I decided to go back by Los Cernícalos on the off chance that someone would be there.

I turned onto la Calle Curro Fuerte and saw a plaque on a building saying, "Aquí nació La Paquera de Jerez."  Rather than allow myself to feel excitement upon being right there in this historical flamenco barrio, I focused on the overwhelming feeling that I didn't belong...

Still, I decided to walk back down the street of the other dance studio, the one the dancers had been standing outside of minutes earlier and investigate it further. The sign on the building said it was Mercedes Ruíz's school.  It was quiet inside, and the door was ajar, so I went inThe student who was there cleaning gave me the low-down on the classes.  Her telling me that there were really no levels did not exactly help with my whole fear issue.

I went on to the peña and still no one there.  So, I called.  No answer.  And so I headed back to Barrio Santiago to try Patricia Ibañez's studio once again.  From one flamenco neighborhood to the next.  On the way there I got a call back from Chiqui; there was indeed a class tonight I could go to.

I arrived at Patricia's studio, and nobody was there however this time I did get a response to my phone call.  Patricia sounded nice and gave me the class options.  I felt a bit better, and home I went.

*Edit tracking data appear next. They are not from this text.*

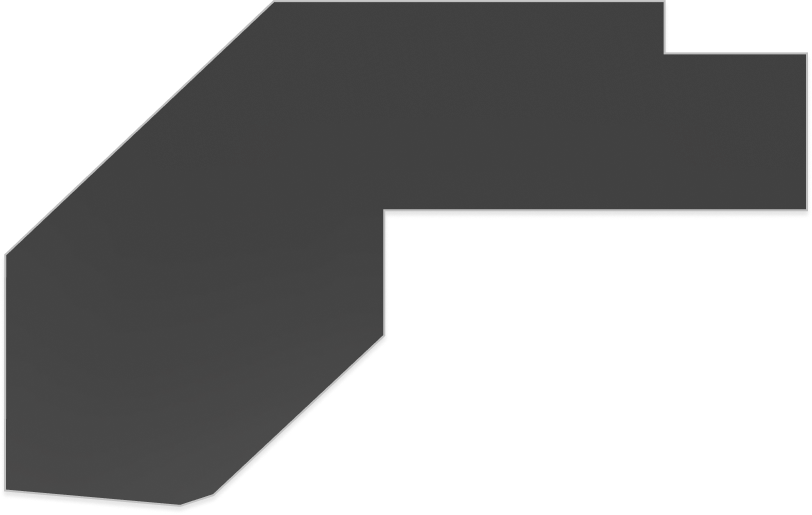
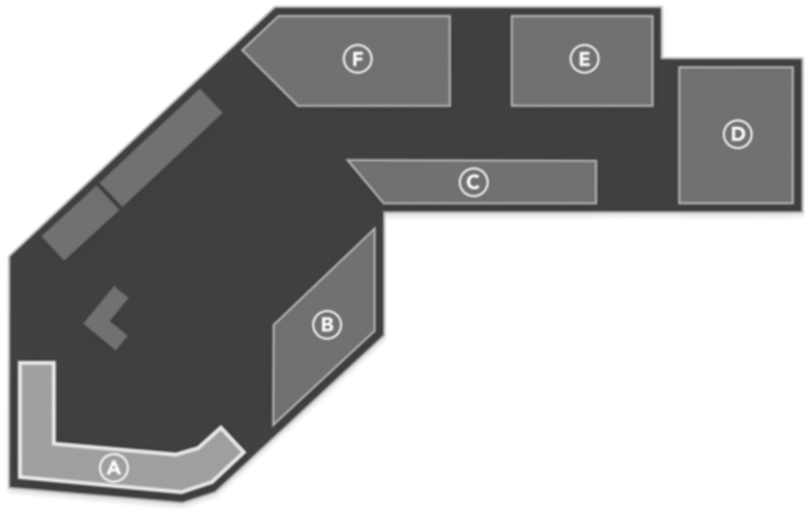
Change CT position

diff --git a/src/styles/Projects/PC/Projects.module.css b/src/styles/Projects/PC/Projects.module.css
@@ -51,9 +51,9 @@
 
 	position: absolute;
 	box-sizing: border-box;
-	left: -0.75%;
-	right: -30.75%;
-	top: 69.46%;
+	left: 0%;
+	right: 0%;
+	top: 68.40%;
 	bottom: 1.57%;
 	
 
@@ -65,9 +65,9 @@
 	box-sizing: border-box;
 
 	position: absolute;
-	left: 32.75%;
+	left: 32.55%;
 	right: 49.75%;
-	top: 41.75%;
+	top: 41.35%;
 	bottom: 15.75%;
 
 
@@ -92,9 +92,9 @@
 	box-sizing: border-box;
 
 	
-	left: 85.25%;
+	left: 84.45%;
 	right: 5.37%;
-	top: 9.25%;
+	top: 9.99%;
 	bottom: 60.24%;
 	
 
@@ -106,7 +106,7 @@
 	position: absolute;
 	left: 63.25%;
 	right: 22.7%;
-	top: -1.25%;
+	top: -0.25%;
 	bottom: 79.97%;
 
 
@@ -119,39 +119,12 @@
 
 	left: 28.25%;
 	right: 34.3%;
-	top: -1.25%;
+	top: -0.25%;
 	bottom: 79.96%;
 	
 	
 }
-.CT01{
-	position: absolute;
-	left: 9.26%;
-	right: 85.01%;
-	top: 53.75%;
-	bottom: 30.67%;
-	
-}
-.CT02{
-	
-	position: absolute;
-	left: 11.3%;
-	right: 71.25%;
-	top: 11.75%;
-	bottom: 57.85%;
 
-
-
-}
-.CT03{
-	position: absolute;
-	left: 3.78%;
-	right: 6.16%;
-	top: 31.25%;
-	bottom: 48.84%;
-	width: 30px;
-
-}
 
 .descriptionContainer {
 	display: flex;

diff --git a/src/views/page/Projects/PC/Projects.js b/src/views/page/Projects/PC/Projects.js
@@ -115,15 +115,6 @@ function Projects() {
 					<img className={styles.CTE} alt src="/img/CTE.png" onClick={() => handleImageClick('CTE')} />
 					<img className={styles.CTF} alt src="/img/CTF.png" onClick={() => handleImageClick('CTF')} />
 				</div>
-				<div className={styles.CT01}>
-					<img alt src="/img/CT01.png"/>
-				</div>
-				<div className={styles.CT02}>
-					<img alt src="/img/CT02.png"/>
-				</div>
-				<div className={styles.CT03}>
-					<img alt src="/img/CT03.png"/>
-				</div>
 			</div>
 
 			{isDescriptionVisible && (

And here I am, back in the the apartment.  I want to move, to dance, but I'm so scared to do it here in Spain, in a class full of people, in front of a teacher from here who knows so much and dances so well and is flamenco in and out.  Feeling like I should know so much more at this point.  Argh!  How do I still feel this way?  Don't I know more now?  Shouldn't I be in a different place?  I guess I am, but why is it not enough?

Flamenco is good for me.  It forces me to take risks and face my fears.  It seems slowly to be helping me to overcome them.  More experiences in Jerez to come and more on the issues and feelings this crazy art form brings up for me and about the lessons it teaches me.

In the meantime, what about you?  Your fears?  Any that prevent you from doing the things you want to do?  How do you deal with them?  How do you approach going a new class?  Or even new experiences in general?  Leave a comment here.